The news this morning includes word that one of the more high-profile schools in the Milwaukee Parental Choice (voucher) Program, LaBrew Troopers, has been cut off by the state:
LaBrew suspended operations abruptly March 9 because of a dispute with state regulators over money. At least 51 of its 200-plus students have enrolled in the Milwaukee Public Schools since then. What others are doing is unknown. [. . .]For the entire life of the voucher program, up until January 1 of next year when an additional piece of piece of paper (accreditation) kicks in, the only recourse the state Department of Public Instruction has had to address problems in voucher schools has been through, basically, accounting. Teachers not qualified? No problem. No books, no computers, no playground? No problem. No paperwork? Problem. This has been nearly the only protection taxpayers have had against abuse of the system.
LaBrew was scheduled to receive $377,259.70 from the state in February, one of its four payments in this school year. But Michael Thompson, interim deputy state superintendent of public instruction, issued an order Feb. 23 to hold back the money because the school owed the state $315,684 to refund past overpayments and to settle other disputes. [. . .] State regulation allows almost no oversight over the programs in the private schools, short of the health or safety of students being threatened. LaBrew is not required to release any information on test scores or other data about student performance, and it has not done so.
But the state does require schools to meet a list of requirements for business practices, such as filing financial reports. It's on the financial side that there is a dispute.
I can see some of the logic there; if a school is so disorganized that it cannot manage to file a handful of reports to the state, then there are probably larger problems with the way the school is being run. Still, it is not, in my opinion, where we ought to be drawing a line.
Cory Liebmann had different news yesterday:
We already know that Rose Fernandez did not leave the Wisconsin Coalition for Virtual School Families in the most organized fashion. Apparently when she was leading the organization, she never set a system in place to comply with important IRS disclosure rules. In a previous blog posting, I detailed the odyssey that I was forced to go through just to obtain the organization's IRS form 990's. These documents are supposed to be readily available upon request and it was very clear that she had never established a process by which her organization could adequately respond to a request for disclosure. This lack of organization led to a formal complaint, because these disclosure rules are important and complying with them should have been very easy.That's right; Rose Fernandez, who wants to expand the voucher program state-wide, failed to meet the kind of requirement that DPI, the organization she wants to lead, has had the authority to use to protect taxpayers. If the Wisconsin Coalition of Virtual School Families were a voucher school, DPI could have shut them down for non-compliance.

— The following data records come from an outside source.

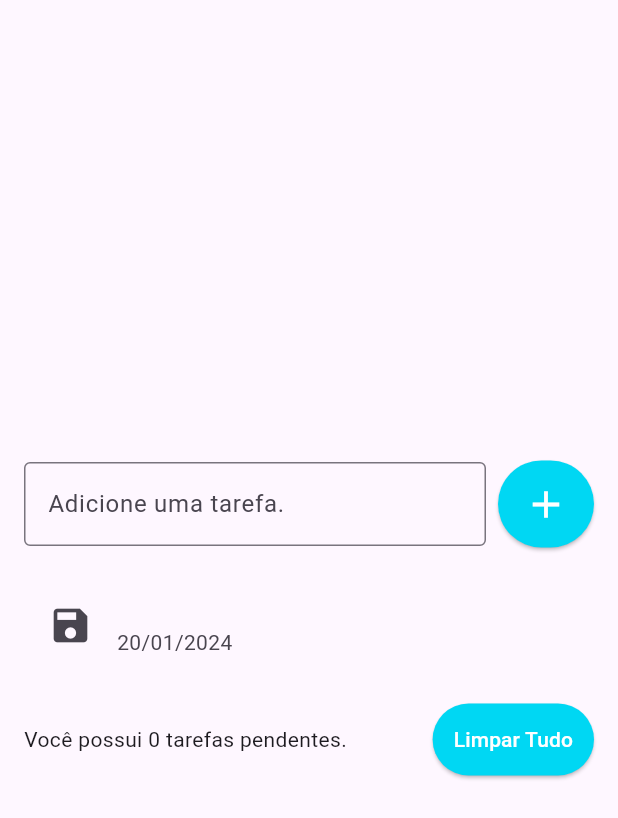
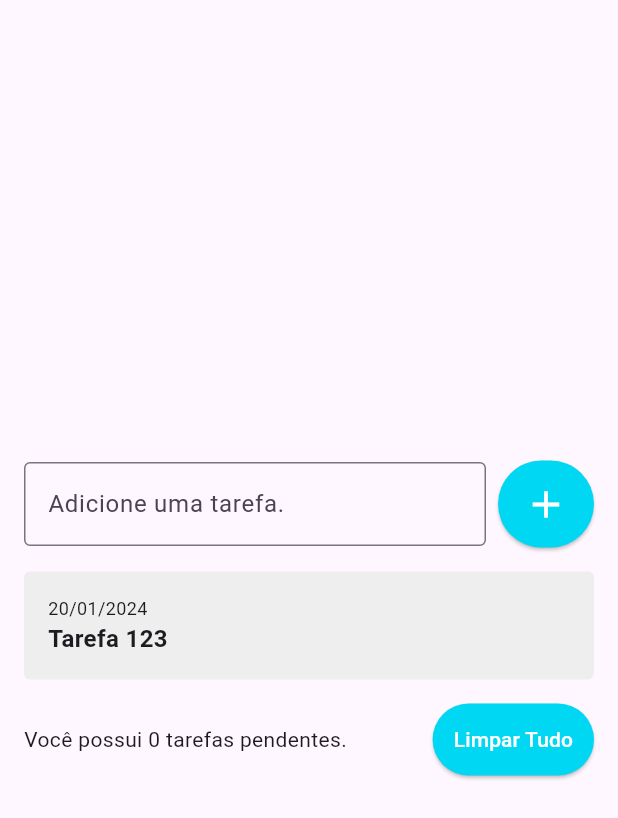
Before and after one commit to iraponan/todo_list, a Flutter app: the screen it shows after launch, after a tap on the "add" icon, on a phone screen of 412 x 824 dp. Shown: the top 818 px of the screen. Run offline on Flutter 3.47's test engine with Material 3 defaults, Android fonts, the phone set to English and light mode, and no system bars.

Commit message:
Criando os itens da lista.

```diff
--- a/lib/pages/todo_list_page.dart
+++ b/lib/pages/todo_list_page.dart
@@ -1,4 +1,5 @@
 import 'package:flutter/material.dart';
+import 'package:todo_list/widgets/todo_list_item.dart';
 
 class TodoListPage extends StatefulWidget {
   const TodoListPage({super.key});
@@ -66,17 +67,7 @@ class _TodoListPageState extends State<TodoListPage> {
                   shrinkWrap: true,
                   children: [
                     for (String todo in todos)
-                      ListTile(
-                        title: Text(todo),
-                        subtitle: const Text('20/01/2024'),
-                        leading: const Icon(
-                          Icons.save,
-                          size: 30,
-                        ),
-                        onTap: () {
-                          print('Tarefa $todo');
-                        },
-                      ),
+                      const TodoListItem(),
                   ],
                 ),
               ),
--- /dev/null
+++ b/lib/widgets/todo_list_item.dart
@@ -0,0 +1,34 @@
+import 'package:flutter/material.dart';
+
+class TodoListItem extends StatelessWidget {
+  const TodoListItem({super.key});
+
+  @override
+  Widget build(BuildContext context) {
+    return Container(
+      decoration: BoxDecoration(
+        borderRadius: BorderRadius.circular(4),
+        color: Colors.grey[200],
+      ),
+      padding: const EdgeInsets.all(16),
+      child: const Column(
+        crossAxisAlignment: CrossAxisAlignment.start,
+        children: [
+          Text(
+            '20/01/2024',
+            style: TextStyle(
+              fontSize: 12,
+            ),
+          ),
+          Text(
+            'Tarefa 123',
+            style: TextStyle(
+              fontSize: 16,
+              fontWeight: FontWeight.w600,
+            ),
+          ),
+        ],
+      ),
+    );
+  }
+}
```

While I was trying to locate the missing 990 forms, the registered agent for the organization suggested that communication with its leaders has always been a challenge. I assume that this includes the time that Rose Fernandez used to lead the organization since she only recently stepped down. Since one of the primary responsibilities of a registered agent is to keep the organization's documentation updated, I decided to check the Wisconsin Department of Financial Institutions records for the Fernandez-run organization. A quick glimpse at the information offered on the DFI site seemed to confirm a disorganized theme. The record shows that the virtual schools organization first registered with DFI in 2005 and promptly is marked as "delinquent" as soon as 2007. That "delinquent" status appears to have continued all the way until earlier this year. The only thing that DFI needed the Fernandez-led organization to do is simply provide an annual report and pay a fee. Apparently that was too hard to manage.
On a related note, Aaron Rodriguez at The Hispanic Conservative is attacking Tony Evers--the good guy in the DPI race--again, using cherry-picked data from one of Wisconsin's 400+ school districts to suggest that electing Evers would be disastrous for the whole state. He writes that Evers "must logically share in some the blame" for the failures of the Milwaukee Public Schools. He does not offer Evers any credit for things like the 280% increase in 8th-grade MPS math scores since Evers took the job as Deputy State Superintendent, or an 16% increase in MPS's graduation rate in that same time--credit which Evers must "logically share in" as well. No, just blame for the same problems in MPS that you see in every single other poor urban school district in the country.
If Rodriguez is willing to blame Evers for failures in MPS, of which Evers was not actually in charge, I wonder how willing he is to blame Rose Fernandez for her own failures to manage the organization of which she was indeed in charge?
(Aside: Two of the many things Rodriguez harps on about MPS are our expulsion rate and our truancy rate, two things over which MPS has little control. The vast majority of students MPS expels, for example, are expelled because they brought either weapons or drugs to school. We do our best to keep problems from outside the schools on the outside, but I am not sure what Rodriguez thinks we should do with students who can't manage that. I for one am not willing to compromise the safety of the other 99.6% of students to make our numbers look better.)